But that may be unavoidable given the constraints plaguing so many business segments. “As anyone who’s opened a newspaper lately knows, supply chains around the world are shaky. If wafer boards shut down Ford, you’ve got to think a little company like ours is going to have problems,” says Brown. “We’ve made some good bets, but it highlights the vulnerabilities.”
However, those vulnerabilities present some opportunities. “I’m getting the feeling that my customers want to strengthen and/or relook at how they’re doing business, because they don’t want to have something from China or Europe that’s now stuck because the ports are closed,” says Allor. “That’s a good thing for the American manufacturing industry.”
A few other trends the industry is following include the ongoing push downstream by service center operators. “They’re looking for ways to reinvent themselves with stamping, laser cutting and so on,” says Swenson. “The traditional ways of making money by processing and doing a buy-resell, they’re changing. Service centers are probably making less money in processing per ton than they did 40 years ago.”
Buoying the market for traditional coil processing equipment is the continued push toward higher-strength steels, which come with their own set of challenges.
“People may use old pieces of equipment and survive, but long-term there is going to be a lot of replacement equipment. As newer pieces of equipment hit the market, people are going to see the advantages of building a dedicated high-strength slitting or cut-to-length lines and that will change people’s minds,” says Baker.
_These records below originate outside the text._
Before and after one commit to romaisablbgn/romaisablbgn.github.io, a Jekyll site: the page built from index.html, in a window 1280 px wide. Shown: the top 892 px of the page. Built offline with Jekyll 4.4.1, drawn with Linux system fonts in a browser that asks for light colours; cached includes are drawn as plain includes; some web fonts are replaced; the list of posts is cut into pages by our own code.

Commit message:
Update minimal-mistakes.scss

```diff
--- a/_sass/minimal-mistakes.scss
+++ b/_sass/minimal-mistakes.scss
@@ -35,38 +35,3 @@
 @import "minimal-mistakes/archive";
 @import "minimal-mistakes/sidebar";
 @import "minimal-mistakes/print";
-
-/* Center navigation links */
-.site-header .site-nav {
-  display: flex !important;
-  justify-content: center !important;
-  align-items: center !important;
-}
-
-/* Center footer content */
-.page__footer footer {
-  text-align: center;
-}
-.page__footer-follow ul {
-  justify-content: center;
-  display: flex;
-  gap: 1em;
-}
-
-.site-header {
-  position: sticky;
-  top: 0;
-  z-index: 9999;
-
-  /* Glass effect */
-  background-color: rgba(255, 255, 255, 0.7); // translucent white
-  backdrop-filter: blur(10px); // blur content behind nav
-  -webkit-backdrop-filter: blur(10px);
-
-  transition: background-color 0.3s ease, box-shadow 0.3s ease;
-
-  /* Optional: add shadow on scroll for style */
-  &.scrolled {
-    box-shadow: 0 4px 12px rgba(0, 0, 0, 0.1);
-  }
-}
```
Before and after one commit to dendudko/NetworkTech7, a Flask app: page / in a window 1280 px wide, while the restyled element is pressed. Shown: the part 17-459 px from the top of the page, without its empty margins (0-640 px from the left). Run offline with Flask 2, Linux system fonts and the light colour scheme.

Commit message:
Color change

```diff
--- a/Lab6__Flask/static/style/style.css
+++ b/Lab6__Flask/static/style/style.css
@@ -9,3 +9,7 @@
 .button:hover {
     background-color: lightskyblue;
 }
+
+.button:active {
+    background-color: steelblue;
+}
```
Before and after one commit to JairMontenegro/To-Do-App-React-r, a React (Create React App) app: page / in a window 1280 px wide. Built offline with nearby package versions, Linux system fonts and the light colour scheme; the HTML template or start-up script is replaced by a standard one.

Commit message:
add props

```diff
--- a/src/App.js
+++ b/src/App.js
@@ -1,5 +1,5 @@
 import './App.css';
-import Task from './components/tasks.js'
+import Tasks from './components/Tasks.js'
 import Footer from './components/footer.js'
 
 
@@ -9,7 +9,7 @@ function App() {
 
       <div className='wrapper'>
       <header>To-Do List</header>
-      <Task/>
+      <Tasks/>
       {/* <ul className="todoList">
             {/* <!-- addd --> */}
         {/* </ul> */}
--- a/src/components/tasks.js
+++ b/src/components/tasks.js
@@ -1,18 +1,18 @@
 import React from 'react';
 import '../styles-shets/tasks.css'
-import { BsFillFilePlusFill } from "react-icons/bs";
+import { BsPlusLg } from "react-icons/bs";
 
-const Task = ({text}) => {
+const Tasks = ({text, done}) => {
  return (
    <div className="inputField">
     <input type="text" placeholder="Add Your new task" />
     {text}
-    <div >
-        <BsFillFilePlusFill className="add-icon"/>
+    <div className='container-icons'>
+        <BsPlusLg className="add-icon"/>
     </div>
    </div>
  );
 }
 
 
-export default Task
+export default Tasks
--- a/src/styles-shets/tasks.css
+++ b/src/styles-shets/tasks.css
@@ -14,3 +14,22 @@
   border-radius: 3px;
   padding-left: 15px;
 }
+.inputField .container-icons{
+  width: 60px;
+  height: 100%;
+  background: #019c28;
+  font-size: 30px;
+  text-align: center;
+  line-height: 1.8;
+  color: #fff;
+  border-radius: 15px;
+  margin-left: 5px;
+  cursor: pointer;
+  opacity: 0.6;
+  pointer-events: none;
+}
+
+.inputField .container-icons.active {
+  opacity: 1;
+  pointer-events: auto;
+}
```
Hovering over everything is the price of steel, which is both a boon and a concern for most equipment makers. That service center profits are growing in this market makes this a nice time to sell equipment, though steel is also a major material in the construction of this equipment, pushing their costs higher.
“It’s a double-edged sword. We’re consuming the products they sell, so they understand our price point is changing. But it does make the gap between quote and purchase a little harder to jump sometimes,” says Clark.Caption:
Empty service centers are pushing companies to develop more automated equipment.
(Photo courtesy Butech Bliss)